I consider myself lucky. In fact, I consider myself luckier than most. I have a good job, a beautiful home, a pretty great wife, and two amazing sons. When I met Kelly, I never thought we would be married. I am older than she is, and I was also married at the time. But, let’s face it…you can’t fight true love. I believe that we were meant to be together.
Over the years I can say we have been through a lot. A lot of normal stuff that everyone goes through, and some not so normal stuff that made us stronger. The not so normal stuff included some addiction issues, which can tear you apart. In my world, you don’t give up on the people you love.
Just when we were on the upside of things, a horrible car accident happened which caused Kelly to be life flighted. Thank goodness that she only broke her pelvis and clavicle as it could have been much worse. I took care of her at home for six months while she was bedridden. You don’t realize how much you love someone until they are almost taken from you.
Less than three years after the accident, Kelly gave birth to our second son, Logan. He has the best of both of us in him. He makes everyday better.
When Kelly mentioned that her work was doing a blood drive, it only made sense for me to donate as well. It was very important for us to show Logan, who was now seven, how important it is to help others. When Kelly was life flighted, she needed blood and received it due to the selflessness of someone else. It was our turn to help someone the next time blood was needed.
We both felt pretty good at the end of the day, and were talking about the blood drive on the way home. I told Kelly something seemed strange to me during the initial screening questions. Although I had presented my license, the young girl doing my intake asked me what I deemed to be a weird question. “What is your gender?”
At first Kelly started laughing as she thought I was joking. “You are not serious. You are obviously a man. Six foot four, almost 300 pounds, tattoos, bald, and you resemble a Viking!” Still chuckling somewhat she let me know that she was not asked the same question. She said the only question asked of her was her weight.

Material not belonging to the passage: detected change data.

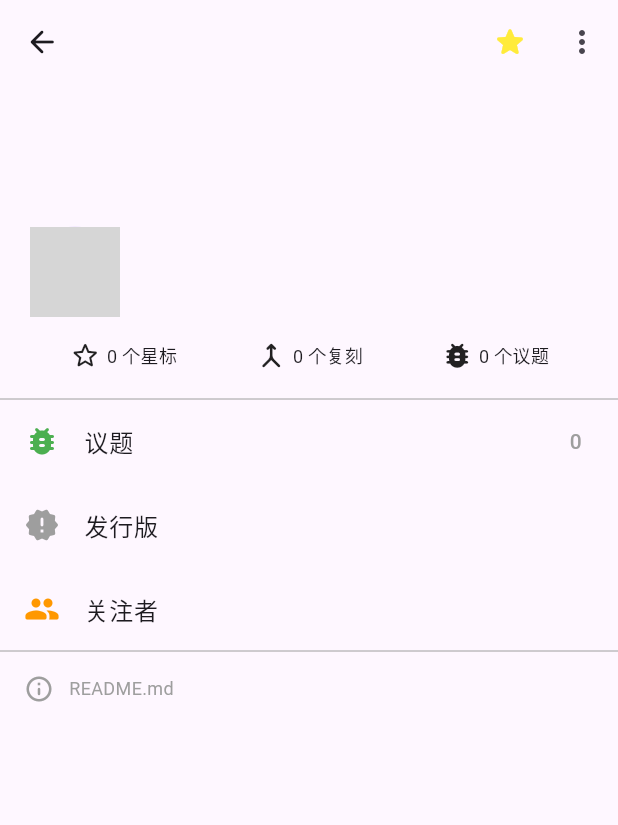
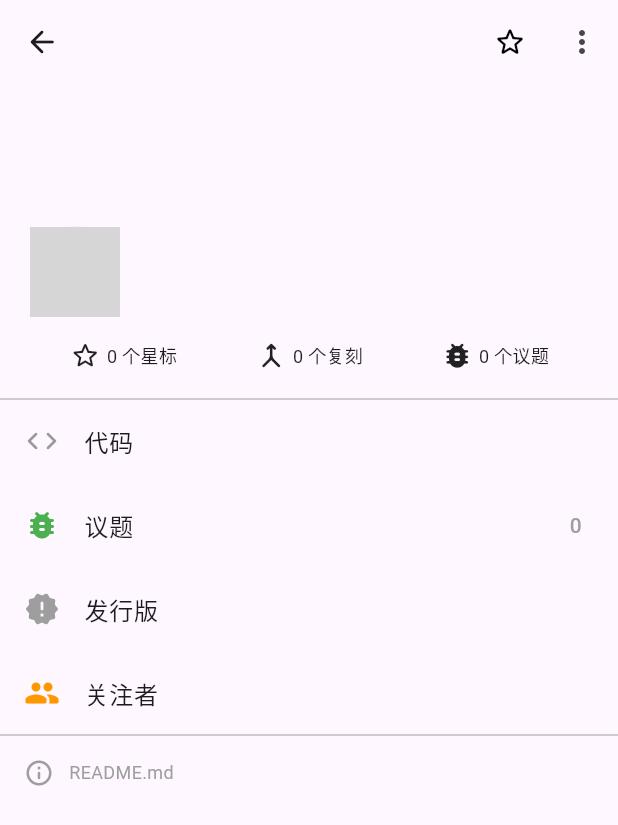
Before and after one commit to Ph0to1211/GitVoar, a Flutter app: the RepoDetailPage screen opened directly with empty values, on a phone screen of 412 x 824 dp. Shown: the top 825 px of the screen. Run offline on Flutter 3.47's test engine with Material 3 defaults, Android fonts, the phone set to English and light mode, and no system bars; our stand-ins replace cached_network_image, dio, flutter_markdown, fluttertoast, shared_preferences, sqflite and 1 more; accounts and stored records are empty; network calls fail; grey boxes are pictures that could not be loaded.

Commit message:
feat: 新增为仓库添加、取消星标功能

```diff
--- a/lib/pages/detail/repo_detail.dart
+++ b/lib/pages/detail/repo_detail.dart
@@ -17,15 +17,20 @@ class RepoDetailPage extends StatefulWidget {
 }
 
 class _RepoDetailPageState extends State<RepoDetailPage> {
-  String mdBase64 = '';
-  final ValueNotifier<bool> starred = ValueNotifier(true);
+  // final ValueNotifier<bool> _starred = ValueNotifier(false);
+  late Future<bool> _starred;
   final ScrollController _controller = ScrollController();
+
   bool showToTopBtn = false;
   bool showTitle = false;
+
+  String mdBase64 = '';
 
   @override
   void initState() {
     super.initState();
+    _starred = Git(context).checkStarred(widget.repo.fullName!);
+    // _initializeStarStatus();
     _getMD();
 
     // 添加滚动监听
@@ -58,6 +63,11 @@ class _RepoDetailPageState extends State<RepoDetailPage> {
     super.dispose();
   }
 
+  // Future<void> _initializeStarStatus() async {
+  //   bool isStarred = await Git(context).checkStarred(widget.repo.fullName!);
+  //   _starred.value = isStarred;
+  // }
+
   Future<void> _getMD() async {
     try {
       mdBase64 = await Git(context).getREADME(widget.repo.fullName);
@@ -79,11 +89,9 @@ class _RepoDetailPageState extends State<RepoDetailPage> {
   @override
   Widget build(BuildContext context) {
     String decodedData = _decodeBase64(mdBase64);
-    // var starCount = widget.repo.stargazersCount!.toString();
     String starCount = formatNumberToK(widget.repo.stargazersCount!);
     var forkCount = widget.repo.forksCount!.toString();
     var issueCount = widget.repo.openIssuesCount!.toString();
-    var subscribersCount = widget.repo.subscribersCount.toString();
 
     return Scaffold(
       appBar: AppBar(
@@ -92,18 +100,67 @@ class _RepoDetailPageState extends State<RepoDetailPage> {
           icon: const Icon(Icons.arrow_back_rounded),
         ),
         actions: [
-          ValueListenableBuilder<bool>(
-            valueListenable: starred,
-            builder: (context, value, _) {
+          FutureBuilder<bool>(
+            future: _starred,
+            builder: (context, snapshot) {
+              bool isStarred;
+              if (snapshot.connectionState == ConnectionState.waiting) {
+                return const Padding(
+                  padding: EdgeInsets.only(right: 12.0),
+                  child: SizedBox(
+                    width: 20.0,
+                    height: 20.0,
+                    child: CircularProgressIndicator(strokeWidth: 2.0),
+                  ),
+                );
+              } else if (snapshot.hasData && snapshot.data != null) {
+                isStarred = true;
+              } else {
+                isStarred = false;
+              }
               return IconButton(
-                onPressed: () => starred.value = !starred.value,
+                onPressed: () async {
+                  bool result;
+                  if (isStarred) {
+                    result = await Git(context).delStar(widget.repo.fullName!);
+                  } else {
+                    result = await Git(context).addStar(widget.repo.fullName!);
+                  }
+                  if (result) {
+                    setState(() {
+                      _starred = Git(context).checkStarred(widget.repo.fullName!);
+                    });
+                  }
+                },
                 icon: Icon(
-                  value ? Icons.star_rounded : Icons.star_outline_rounded,
-                  color: value ? Colors.yellow : Colors.black,
+                  isStarred ? Icons.star_rounded : Icons.star_outline_rounded,
+                  color: isStarred ? Colors.yellow : Colors.black,
                 ),
               );
             },
           ),
+          // ValueListenableBuilder<bool>(
+          //   valueListenable: _starred,
+          //   builder: (context, value, _) {
+          //     return IconButton(
+          //       onPressed: () async {
+          //         bool result;
+          //         if (value) {
+          //           result = await Git(context).delStar(widget.repo.fullName!);
+          //         } else {
+          //           result = await Git(context).addStar(widget.repo.fullName!);
+          //         }
+          //         if (result) {
+          //           _starred.value = !value;
+          //         }
+          //       },
+          //       icon: Icon(
+          //         value ? Icons.star_rounded : Icons.star_outline_rounded,
+          //         color: value ? Colors.yellow : Colors.black,
+          //       ),
+          //     );
+          //   },
+          // ),
           PopupMenuButton<String>(
             onSelected: (String value) {
               // 根据选中的菜单项执行操作
@@ -117,17 +174,17 @@ class _RepoDetailPageState extends State<RepoDetailPage> {
             },
             itemBuilder: (BuildContext context) {
               return [
-                PopupMenuItem<String>(
+                const PopupMenuItem<String>(
                   value: 'Option 1',
                   child: Row(
-                    children: const [
+                    children: [
                       Icon(Icons.share_rounded),
                       SizedBox(width: 10),
                       Text('分享'),
                     ],
                   ),
                 ),
-                PopupMenuItem<String>(
+                const PopupMenuItem<String>(
                   value: 'Option 2',
                   child: Row(
                     children: const [
@@ -274,10 +331,11 @@ class _RepoDetailPageState extends State<RepoDetailPage> {
             ),
           ),
           const Divider(color: Colors.grey, height: .0, thickness: .0),
+          buildListTile(Icons.code_rounded, '代码', '', Colors.black38, () {}),
           buildListTile(
-              Icons.bug_report_rounded, '议题', issueCount, Colors.green),
-          buildListTile(Icons.new_releases_rounded, '发行版', '', Colors.grey),
-          buildListTile(Icons.people_rounded, '关注者', '', Colors.orange),
+              Icons.bug_report_rounded, '议题', issueCount, Colors.green, () {}),
+          buildListTile(Icons.new_releases_rounded, '发行版', '', Colors.grey, () {}),
+          buildListTile(Icons.people_rounded, '关注者', '', Colors.orange, () {}),
           const Divider(color: Colors.grey, height: .0, thickness: .0),
           const Padding(
             padding:
@@ -327,11 +385,11 @@ class _RepoDetailPageState extends State<RepoDetailPage> {
   }
 
   Widget buildListTile(
-      IconData icon, String title, String trailing, Color iconColor) {
+      IconData icon, String title, String trailing, Color iconColor, VoidCallback onTap) {
     return ListTile(
       leading: Icon(icon, color: iconColor),
       title: Text(title),
-      onTap: () {},
+      onTap: onTap,
       trailing: Text(trailing,
           style: const TextStyle(fontSize: 14.0, color: Colors.grey)),
     );
```
Also changed, not shown: lib/http/git.dart (+54 -0 lines).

For some reason, it was bothering me why the gender question was asked. Does it matter where the blood comes from, and who gets it in a transfusion? And even if it does matter, aren’t they going to screen it at the lab anyway?
I immediately did some research online later that night. I found little to nothing about the gender relation to blood donation. The only thing I did come across was that there may be some risk involving antibodies if a man receives blood from a woman who had a pregnancy. Again, the blood will be screened so really no reason to ask a question about gender.
Sometimes our society over complicates things, and asks a ridiculous amount of questions just because they have to “follow the rules.” It seems like everyone is offended by something nowadays so there are guidelines for just about everything. How about we return to the basics and just remember that the most important “ guideline” should be helping each other. Pay it forward and love each other. Plain and simple. Gender has nothing to do with it.